Stories where the key sentence is “why people of group $X do activity $Y” always make me a little uncomfortable.

I understand that there are differences between populations, but historically we have been terrible at dealing with this kind of information.


#12

They use highly efficient scuba diving equipment?


#13

I have known that people can train themselves to hold their breath and avoid the spasms that normally stop us after about two minutes. The record has slowly gone up to almost 12 minutes, according to…

There are longer breath-holding records up to 24 minutes but they mostly involve pre-breathing with pure oxygen. It seems the the Bajau 13 minutes is not recognised by the Guiness World record people, which is a little odd. I probably believe they can do this. If they spend their lives in the water, then you might expect them to be somewhere at the top of the breath-holding league, and their 13 minutes is only a bit over the Guiness figure.


#14

Do you know what the scientific word is for a group of geographically-isolated people that have developed a genetic adaptation that confers an evolutionary advantage? A race. Yeah, I know.


#15

How frigging cool is that?

I’m holding my breath right now.


#16

And the show Jago: A Life Underwater on Netflix tells a great story of the life of a Bajau man.

https://www.netflix.com/title/80194126


#17

Secret backstory of Non-Essential Systems Maintenance Chief Ryley Robinson?


#18

I didn’t know that one. The best example I could think of is the Grendel from The Legacy of Heorot. Its an alien apex predator which can release oxidizer into its bloodstream while attacking prey. In a later book a grendel uses a trickle of stored oxidizer to survive an extended swim through a flooded cave network.


#19

Ok but how about now?


#20
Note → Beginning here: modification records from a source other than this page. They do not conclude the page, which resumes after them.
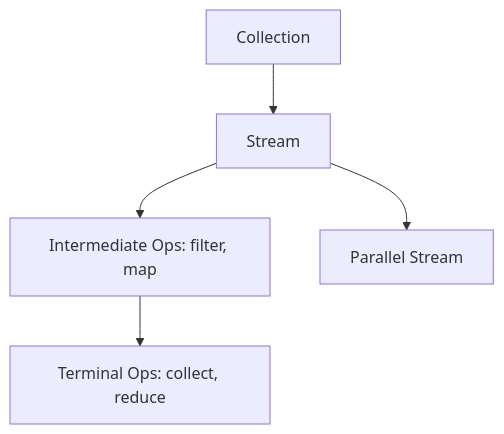
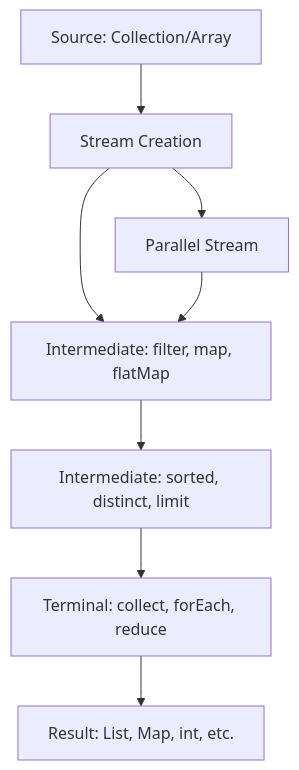
Before and after one commit to VrushankPatel/interview-matters: the second of 2 diagrams in java-stream-api-and-functional-programming/README.md, drawn with Mermaid. The commit also changed other lines of this file and 1 other file, not shown here.

Commit message:
kb: add/update topics Collections & Data Structures, Java Stream API & Functional Programming, System Design Basics, High Scalability Patterns, CAP Theorem & Distributed Systems

````diff
--- a/java-stream-api-and-functional-programming/README.md
+++ b/java-stream-api-and-functional-programming/README.md
@@ -47,7 +133,10 @@
 ```mermaid
 graph TD
-    A[Collection] --> B[Stream]
-    B --> C[Intermediate Ops: filter, map]
-    C --> D[Terminal Ops: collect, reduce]
-    B --> E[Parallel Stream]
+    A[Source: Collection/Array] --> B[Stream Creation]
+    B --> C[Intermediate: filter, map, flatMap]
+    C --> D[Intermediate: sorted, distinct, limit]
+    D --> E[Terminal: collect, forEach, reduce]
+    E --> F[Result: List, Map, int, etc.]
+    B --> G[Parallel Stream]
+    G --> C
 ```
````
You know this is a really interesting thing. John Varley and Peter Watts have both written about people replacing one lung with a prosthesis which enables them to live without breathing. But you have to lose that lung to make space. People can live without a spleen though. So what about making an artificial spleen, which uses an external supply of oxygen (and probably external power) to efficiently feed external oxygen into the body. You could save a lot of gas that way, and lose a lot of the infrastructure which is needed to turn a tank of liquid oxygen into a breathable atmosphere.